His critics accuse him of being arrogant and say he lacks the ability to reach out to party cadres, perhaps a reason why he came close to losing the recent election. In the end, he won with a small margin of about 3,500 votes.
SM KRISHNA, foreign minister
Mr Krishna is a member of the Rajya upper house from the southern state of Karnataka.
SM Krishna aims to boost ties with neighbours
An old Congress party hand, he has served as junior minister for industry and finance in the past. He has also been the chief minister of Karnataka and served as the governor of Maharashtra.
A Fulbright scholar, Mr Krishna is credited with the growth of the IT industry in Bangalore. He is also an avid sportsperson who plays tennis regularly.
In his first press conference after taking over as external affairs minister, Mr Krishna said the new government's priority was to improve ties with its neighbours and consolidate strategic partnerships with the US, Russia, China, Japan and the European Union.
AK ANTONY, defence minister
Senior Congress party leader AK Antony was Mr Singh's defence minister in the last government too. Before that he was a three-time chief minister of the southern state of Kerala.
Mr Antony is popular with the army
The 68-year-old is known for his clean image. According to reports, he would cancel defence contracts at the whiff of controversy. Analysts say during his tenure, violence in Kashmir reduced considerably and his policies have made him popular with the army.
As defence minister, he toured most forward areas including the Siachen glacier - often described as the highest battlefield in the world - and came up with measures to improve the living conditions of soldiers.
But critics say he delayed the purchase of equipment for the armed forces, affecting their battlefield capability.
SHARAD PAWAR, agriculture minister
Sharad Pawar leads the Nationalist Congress Party.
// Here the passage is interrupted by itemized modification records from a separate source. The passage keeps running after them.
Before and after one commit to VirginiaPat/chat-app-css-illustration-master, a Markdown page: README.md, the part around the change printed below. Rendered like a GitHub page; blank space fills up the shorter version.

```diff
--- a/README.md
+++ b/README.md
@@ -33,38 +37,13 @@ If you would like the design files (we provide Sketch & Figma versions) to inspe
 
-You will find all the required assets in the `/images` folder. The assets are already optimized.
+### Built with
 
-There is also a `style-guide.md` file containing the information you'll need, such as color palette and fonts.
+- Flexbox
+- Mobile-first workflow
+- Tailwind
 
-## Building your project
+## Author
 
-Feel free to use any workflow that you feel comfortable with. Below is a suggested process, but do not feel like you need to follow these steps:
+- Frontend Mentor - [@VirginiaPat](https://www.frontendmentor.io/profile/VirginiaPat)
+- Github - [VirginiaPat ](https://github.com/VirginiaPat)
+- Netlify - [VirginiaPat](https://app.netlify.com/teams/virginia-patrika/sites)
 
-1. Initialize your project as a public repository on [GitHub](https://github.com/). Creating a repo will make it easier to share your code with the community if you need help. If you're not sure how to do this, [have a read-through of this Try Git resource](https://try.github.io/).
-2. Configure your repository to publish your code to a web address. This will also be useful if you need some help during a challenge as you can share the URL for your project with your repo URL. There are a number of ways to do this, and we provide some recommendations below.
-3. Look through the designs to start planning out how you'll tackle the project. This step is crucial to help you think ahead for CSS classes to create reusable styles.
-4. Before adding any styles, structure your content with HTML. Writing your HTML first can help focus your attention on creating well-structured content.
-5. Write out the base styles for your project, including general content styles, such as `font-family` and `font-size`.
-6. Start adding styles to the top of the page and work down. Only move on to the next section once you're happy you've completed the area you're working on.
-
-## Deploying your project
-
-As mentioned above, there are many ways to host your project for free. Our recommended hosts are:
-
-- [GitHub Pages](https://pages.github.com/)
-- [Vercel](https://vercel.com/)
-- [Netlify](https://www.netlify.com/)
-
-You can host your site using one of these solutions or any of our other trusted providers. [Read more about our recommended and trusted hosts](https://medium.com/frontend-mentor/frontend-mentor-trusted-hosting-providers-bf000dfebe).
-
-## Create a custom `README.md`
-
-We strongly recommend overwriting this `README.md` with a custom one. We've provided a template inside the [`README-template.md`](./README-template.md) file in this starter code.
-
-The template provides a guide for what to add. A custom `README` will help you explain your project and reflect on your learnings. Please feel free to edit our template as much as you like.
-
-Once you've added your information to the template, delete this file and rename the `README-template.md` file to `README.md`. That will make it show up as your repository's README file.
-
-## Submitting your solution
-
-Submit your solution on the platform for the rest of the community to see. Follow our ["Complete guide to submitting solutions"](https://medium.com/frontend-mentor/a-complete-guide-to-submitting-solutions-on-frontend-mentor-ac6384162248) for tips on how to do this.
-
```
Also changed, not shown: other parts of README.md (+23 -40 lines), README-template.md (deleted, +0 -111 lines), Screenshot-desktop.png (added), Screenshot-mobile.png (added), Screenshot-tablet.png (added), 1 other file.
He is one of the few politicians with support from parties across regions and ideologies. He was brought into the Congress party by former PM Rajiv Gandhi. And in 1991, he became defence minister under Narasimha Rao.
Sharad Pawar - seen by many as ruthless and ambitious
In 1999, he split from Congress over Sonia Gandhi's Italian roots. But five years later he was back with his old ally, entering the governing United Progressive Alliance (UPA) on the eve of the 2004 polls.
Not trusted by many in India's political class, Mr Pawar is known to be ruthless and ambitious. As political parties negotiated ahead of the recent elections, Mr Pawar's supporters floated his name as a prime ministerial candidate. But with Congress getting a decisive mandate in the elections, Mr Pawar will have to content himself with a ministry for the moment.
MAMATA BANERJEE, railways minister
Will Mamata Banerjee give sleepless nights to Manmohan Singh? That's a question many in India are asking as the mercurial chief of the regional Trinamul Congress Party drives a hard bargain for ministerial posts for her 19 MPs.
Ms Banerjee has a reputation for being temperamental
Ms Banerjee's success is an indication of the waning popularity of the communists in the state of West Bengal. Exactly three years ago, her party seemed to be a spent political force and she was considered something of a "political oddball".
But in the past couple of years, she has steadily made inroads into the leftists' territory. She has led successful campaigns against the state government's initiative to acquire vast tracts of agricultural land in Singur and Nandigram in south Bengal for the car and chemicals industries respectively. Both projects were withdrawn in the face of resistance.
Taking up the issues of small farmers, Ms Banerjee became a cheerleader for Bengal's rural poor. However, her relationship with the Congress is expected to be stormy. Soon after the elections, she said she wanted early assembly elections in West Bengal, a demand Congress may not be able, or willing, to grant.